Benton County was scheduled to increase to extreme COVID transmission risk this week for the first time since March, but a last-minute reversal by Gov. Kate Brown means it will no longer have the added restrictions that a higher designation brings.
The announcement also means that Linn County, which was returned to the extreme risk category last week, will be lowered back down to high risk this Friday.
Explaining her decision, Brown said that hospitalizations in Oregon were leveling off and therefore counties that were set to increase no longer need to, and those that already increased will drop back down.
But she also stressed that the pandemic is not over and caseloads are still high in Oregon.
“Let me be clear: Across the state, COVID-19 cases and hospitalizations are still high, and Oregon is not out of the woods yet,” the governor said in a news release. “However, we have met the hospitalization metric established by our health experts for counties to return to high risk.”
The top risk level, which Linn and several other Willamette Valley counties moved to last week, triggers more severe restrictions on businesses and social gatherings. All indoor dining is prohibited, for example, and nearly all kinds of social gatherings are limited to six people maximum. Outdoor recreation is still permitted, though with a limit of 100 individuals.
The governor’s office and the Oregon Health Authority have explained that counties can move to a lower risk category if their case numbers drop below a certain level. If Oregon’s total COVID-19 hospitalizations drop below 300 and if the seven-day average of hospitalizations drops below a 15 percent increase, counties may also see their risk levels dropped.
It’s that hospitalization rate that the governor cited as a main reason for reducing county risk levels this week.
“From the beginning, I have said that returning counties to the extreme risk level was about preserving hospital capacity and saving lives,” the governor stated. “With our statewide hospitalization rate stabilizing, our hospitals should have the capacity to continue treating patients with severe cases of COVID-19 and other serious medical conditions in the coming weeks.”
Benton County narrowly staved off moving to extreme risk last week, when Linn and several other counties around the Willamette Valley were moved up. At that point, Oregon’s hospitalization rate was still seen as too high by health officials, so counties with high caseloads were moved to extreme risk.

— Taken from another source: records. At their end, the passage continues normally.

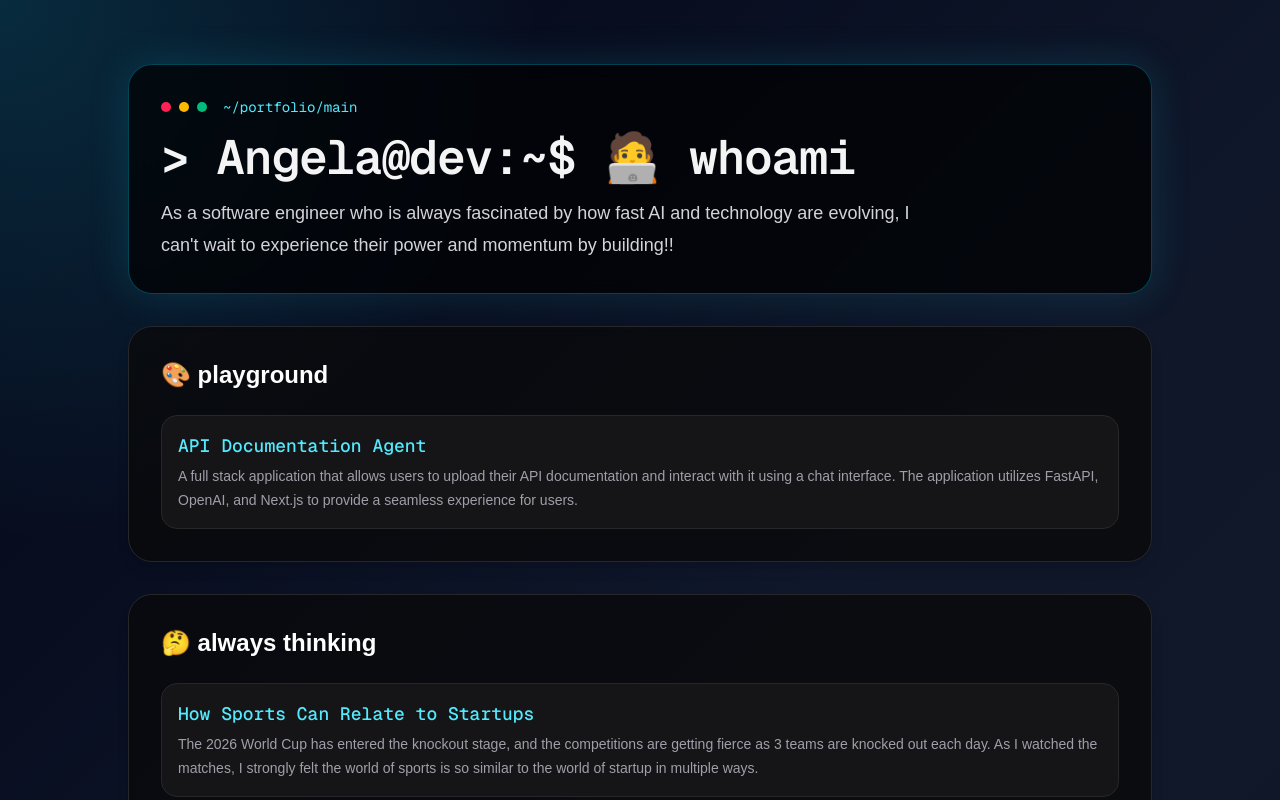
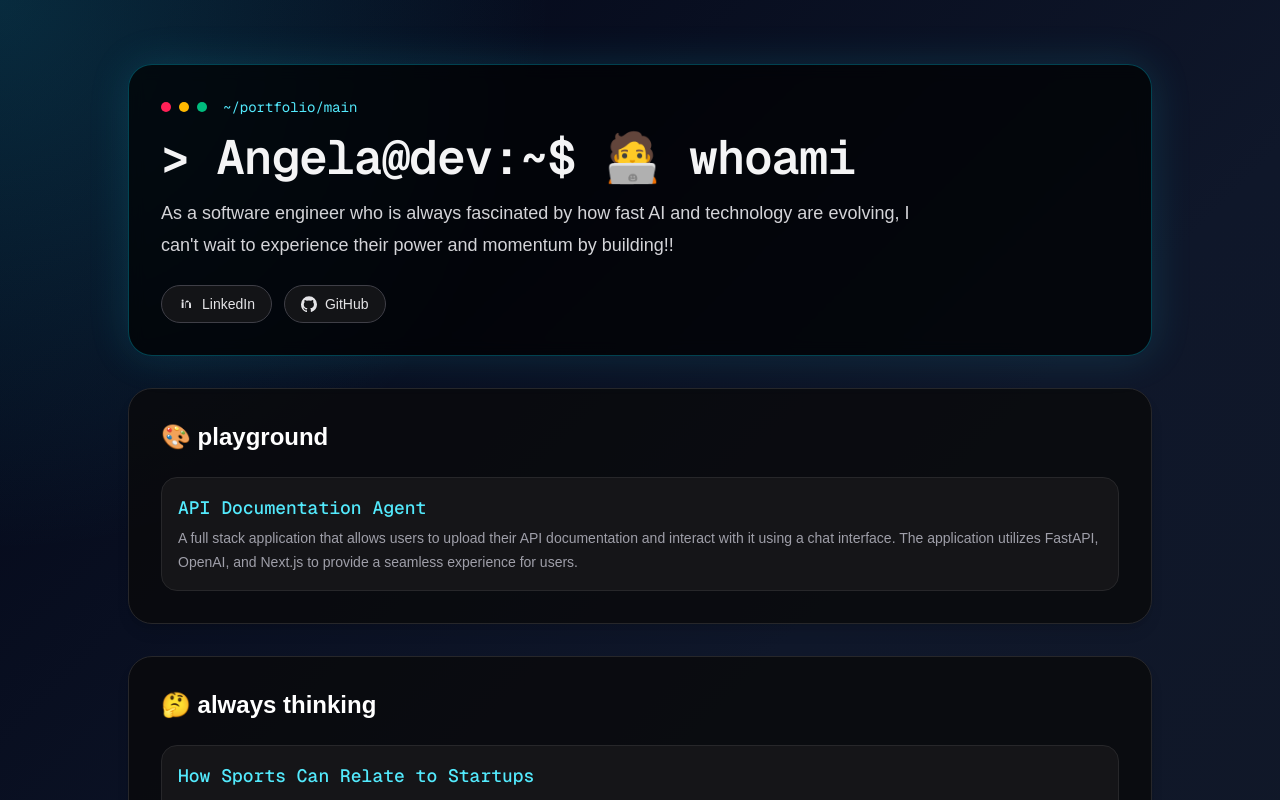
Before and after one commit to ZiqiYuanAngela/my-website, a Next.js app: page / in a window 1280 px wide. Shown: the top 800 px of the page. Built offline with nearby package versions, Linux system fonts and the light colour scheme.

Commit message:
update home page

```diff
--- a/app/page.tsx
+++ b/app/page.tsx
@@ -47,32 +47,57 @@ export default function Home() {
           <p className="mt-4 max-w-3xl text-lg leading-8 text-zinc-300">
             As a software engineer who is always fascinated by how fast AI and technology are evolving, I can't wait to experience their power and momentum by building!!
           </p>
+
+          <div className="mt-6 flex flex-wrap gap-3">
+            <a
+              href="https://www.linkedin.com/in/ziqi-yuan/"
+              target="_blank"
+              rel="noopener noreferrer"
+              className="inline-flex items-center gap-2 rounded-full border border-zinc-700 bg-zinc-900/80 px-4 py-2 text-sm font-medium text-zinc-200 transition hover:border-zinc-500 hover:bg-zinc-800"
+              aria-label="Visit LinkedIn profile"
+            >
+              <svg viewBox="0 0 24 24" className="h-4 w-4 fill-current" aria-hidden="true">
+                <path d="M6.94 8.5A1.56 1.56 0 1 0 6.94 5.38a1.56 1.56 0 0 0 0 3.12ZM5.5 9.5h2.88V18H5.5zM10.5 9.5h2.76v1.16h.04c.38-.72 1.32-1.48 2.72-1.48 2.91 0 3.45 1.92 3.45 4.41V18h-2.88v-7.34c0-1.75-.03-4-2.44-4-2.44 0-2.81 1.91-2.81 3.88V18H10.5z" />
+              </svg>
+              LinkedIn
+            </a>
+            <a
+              href="https://github.com/repos?q=owner%3A%40me"
+              target="_blank"
+              rel="noopener noreferrer"
+              className="inline-flex items-center gap-2 rounded-full border border-zinc-700 bg-zinc-900/80 px-4 py-2 text-sm font-medium text-zinc-200 transition hover:border-zinc-500 hover:bg-zinc-800"
+              aria-label="Visit GitHub profile"
+            >
+              <svg viewBox="0 0 24 24" className="h-4 w-4 fill-current" aria-hidden="true">
+                <path d="M12 .5A12 12 0 0 0 0 12.7a12.2 12.2 0 0 0 8.2 11.6c.6.1.8-.3.8-.6v-2.2c-3.3.7-4.1-1.4-4.1-1.4-.5-1.3-1.3-1.7-1.3-1.7-1.1-.7.1-.7.1-.7 1.2.1 1.8 1.2 1.8 1.2 1.1 1.8 2.8 1.3 3.4 1 .1-.8.4-1.3.8-1.6-2.7-.3-5.5-1.3-5.5-5.9 0-1.3.5-2.4 1.2-3.2-.1-.3-.5-1.5.1-3.1 0 0 1-.3 3.3 1.2a11.4 11.4 0 0 1 6 0c2.3-1.5 3.3-1.2 3.3-1.2.6 1.6.2 2.8.1 3.1.8.8 1.2 1.9 1.2 3.2 0 4.6-2.8 5.6-5.5 5.9.4.3.8 1 .8 2v3c0 .3.2.7.8.6A12.2 12.2 0 0 0 24 12.7 12 12 0 0 0 12 .5Z" />
+              </svg>
+              GitHub
+            </a>
+          </div>
         </section>
 
         <section className="rounded-3xl border border-zinc-800 bg-zinc-950/80 p-8 shadow-lg">
           <h2 className="text-2xl font-semibold text-white">🎨 playground</h2>
           <div className="mt-6 space-y-4">
             {projects.map((project) => (
-              <article
+              <a
                 key={project.name}
-                className="rounded-2xl border border-zinc-800 bg-zinc-900/80 p-4 transition hover:border-cyan-400/40"
+                href={project.github}
+                target="_blank"
+                rel="noopener noreferrer"
+                className="block rounded-2xl border border-zinc-800 bg-zinc-900/80 p-4 transition hover:border-cyan-400/40"
               >
                 <div className="flex flex-col gap-3 sm:flex-row sm:items-center sm:justify-between">
                   <div>
-                    <a
-                      href={project.github}
-                      target="_blank"
-                      rel="noopener noreferrer"
-                      className="font-mono text-lg font-medium text-cyan-300 transition hover:text-cyan-200"
-                    >
+                    <h3 className="font-mono text-lg font-medium text-cyan-300 transition hover:text-cyan-200">
                       {project.name}
-                    </a>
+                    </h3>
                     <p className="mt-1 text-sm leading-6 text-zinc-400">
                       {project.description}
                     </p>
                   </div>
                 </div>
-              </article>
+              </a>
             ))}
           </div>
         </section>
```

“Other surrounding counties that had moved up to extreme risk more quickly was as the state hit that (hospitalization) threshold and then those counties were increasing or continuing to increase in caseloads,” said Benton County Health Department communications director Kelly Locey. “It just so happened that Benton County wasn’t quite there. We were increasing and expecting to increase for weeks. … We’d been tracking things closely and expecting to move back up to extreme risk.”
Currently, Benton County’s weekly caseload per 100,000 residents — the metric that the Oregon Health Authority uses to determine county risk levels — is at about 210. Counties normally have to be lower than 200 in order to move back down to high risk or avoid a move to extreme risk.
The last time Benton County was at the extreme risk level was back in March; it had remained at that level for several months during the winter spike in positive cases. Benton County increased to extreme risk on Dec. 18 and wasn’t dropped back down to high risk until March 11.
According to the new state guidance, it’s unlikely that any county will remain in the extreme risk category that long again, as the new orders from Brown place a maximum of three weeks on the highest restriction category.
Another difference between then and now is that every week will include an evaluation period to see if counties qualify to be dropped to a lower risk level. Before, a county that moved up in risk evaluation could expect to remain there for at least two weeks before another evaluation period from the state — a period known as a “movement week.”
“Every week right now is a movement week,” Locey explained. “This latest movement is more to clamp down in order to get this spread under control. If we can reduce it to one week of increased restrictions, that will help get the spread and increased cases under control and help counties get moved back down from extreme risk.”
Troy Shinn covers healthcare, natural resources and the Linn County government. He can be reached at 541-812-6114 or firstname.lastname@example.org. His can be found on Twitter at @troydshinn.